Book Review – Rocketship Patrol by J.I. Greco
Junior Officer (Probationary) Dana Loy of the Drantini Unified Police and Emergency Service (DUPES) gets her first duty fresh out of the Academy. She is assigned to an aging patrol ship guarding, or, more accurately, largely ignoring a quiet sector of space. The only other officer on the ship is her incompetent commander, Lieutenant Detective Hackenthrush, although he is renting out an extra cabin to an alien civilian.
During her first day, they detect a drifting lifeboat at the edge of their patrol sector. In accordance with the well-know truism that good deeds do not go unpunished, they become unwittingly involved in a massive and dangerous police sting operation as a result.
The main character of this short book is the woman they rescue. Charlene Cortez is mostly human, although she has a whizz-bang cybernetic arm. I’d say more about her but it would be a spoiler, so I won’t. Let’s just say she has connections with the Galactic Authority Police.
And then there’s Igon, an untrustworthy, lovesick robot.
All of the characters are fun, often simply silly. There is nothing profound or insightful about them. They may make you smile, but they won’t make you think (to misquote Jethro Tull from Thick as a Brick – a great classic rock album, which has nothing to do with this book).
Rocketship Patrol is a pulp Sci-Fi novella that intentionally parodies the books from the 1950s and 1960s. At 31,000 words (about 100 paperback pages if it were available in paperback, which it’s not) it is about a third the length of a regular novel. I picked up a copy during a recent free Kindle promotion and read it the same evening. I noted a few typos, but not many more than I normally find in traditionally published books.

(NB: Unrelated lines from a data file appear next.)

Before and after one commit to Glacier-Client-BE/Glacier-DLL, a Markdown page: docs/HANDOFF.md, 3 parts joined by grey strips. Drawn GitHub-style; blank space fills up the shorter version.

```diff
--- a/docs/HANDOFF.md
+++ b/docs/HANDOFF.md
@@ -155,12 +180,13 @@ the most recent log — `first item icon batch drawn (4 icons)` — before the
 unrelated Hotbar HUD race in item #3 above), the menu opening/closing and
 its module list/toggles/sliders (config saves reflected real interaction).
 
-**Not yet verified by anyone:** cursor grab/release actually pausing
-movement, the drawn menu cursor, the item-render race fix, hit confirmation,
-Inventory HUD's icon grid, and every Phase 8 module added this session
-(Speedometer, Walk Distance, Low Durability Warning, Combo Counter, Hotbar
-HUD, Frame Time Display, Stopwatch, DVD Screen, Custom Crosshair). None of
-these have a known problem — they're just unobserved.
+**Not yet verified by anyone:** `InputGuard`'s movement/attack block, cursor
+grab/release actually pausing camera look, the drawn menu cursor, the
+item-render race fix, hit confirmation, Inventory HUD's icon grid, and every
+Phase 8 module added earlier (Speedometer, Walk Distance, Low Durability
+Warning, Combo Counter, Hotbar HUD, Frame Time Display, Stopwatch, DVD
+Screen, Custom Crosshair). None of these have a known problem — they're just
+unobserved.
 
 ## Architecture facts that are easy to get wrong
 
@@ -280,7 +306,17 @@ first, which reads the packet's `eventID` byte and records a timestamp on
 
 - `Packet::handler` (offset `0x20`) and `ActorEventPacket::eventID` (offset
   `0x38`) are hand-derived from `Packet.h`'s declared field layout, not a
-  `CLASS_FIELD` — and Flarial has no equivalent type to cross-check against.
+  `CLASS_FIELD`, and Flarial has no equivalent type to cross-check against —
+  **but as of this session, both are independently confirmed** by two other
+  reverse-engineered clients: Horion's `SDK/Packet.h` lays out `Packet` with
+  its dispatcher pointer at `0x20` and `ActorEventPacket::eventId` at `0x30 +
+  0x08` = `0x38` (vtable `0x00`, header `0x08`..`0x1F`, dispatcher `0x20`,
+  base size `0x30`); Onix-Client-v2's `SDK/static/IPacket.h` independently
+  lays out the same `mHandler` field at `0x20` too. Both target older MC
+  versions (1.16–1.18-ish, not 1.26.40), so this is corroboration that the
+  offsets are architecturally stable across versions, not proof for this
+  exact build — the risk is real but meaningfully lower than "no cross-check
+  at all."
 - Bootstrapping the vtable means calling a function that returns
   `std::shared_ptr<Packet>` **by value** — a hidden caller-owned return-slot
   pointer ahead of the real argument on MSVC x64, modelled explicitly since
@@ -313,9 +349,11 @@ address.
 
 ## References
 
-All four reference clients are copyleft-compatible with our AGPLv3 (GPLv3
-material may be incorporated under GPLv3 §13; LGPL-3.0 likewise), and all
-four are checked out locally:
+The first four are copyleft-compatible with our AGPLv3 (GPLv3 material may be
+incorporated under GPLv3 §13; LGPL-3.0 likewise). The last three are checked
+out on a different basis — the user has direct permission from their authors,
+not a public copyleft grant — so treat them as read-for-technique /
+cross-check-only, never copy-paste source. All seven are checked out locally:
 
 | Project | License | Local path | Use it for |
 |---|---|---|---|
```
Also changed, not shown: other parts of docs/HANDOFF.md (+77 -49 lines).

I recommend this for pulp Sci-Fi fans interested in a short, fun read.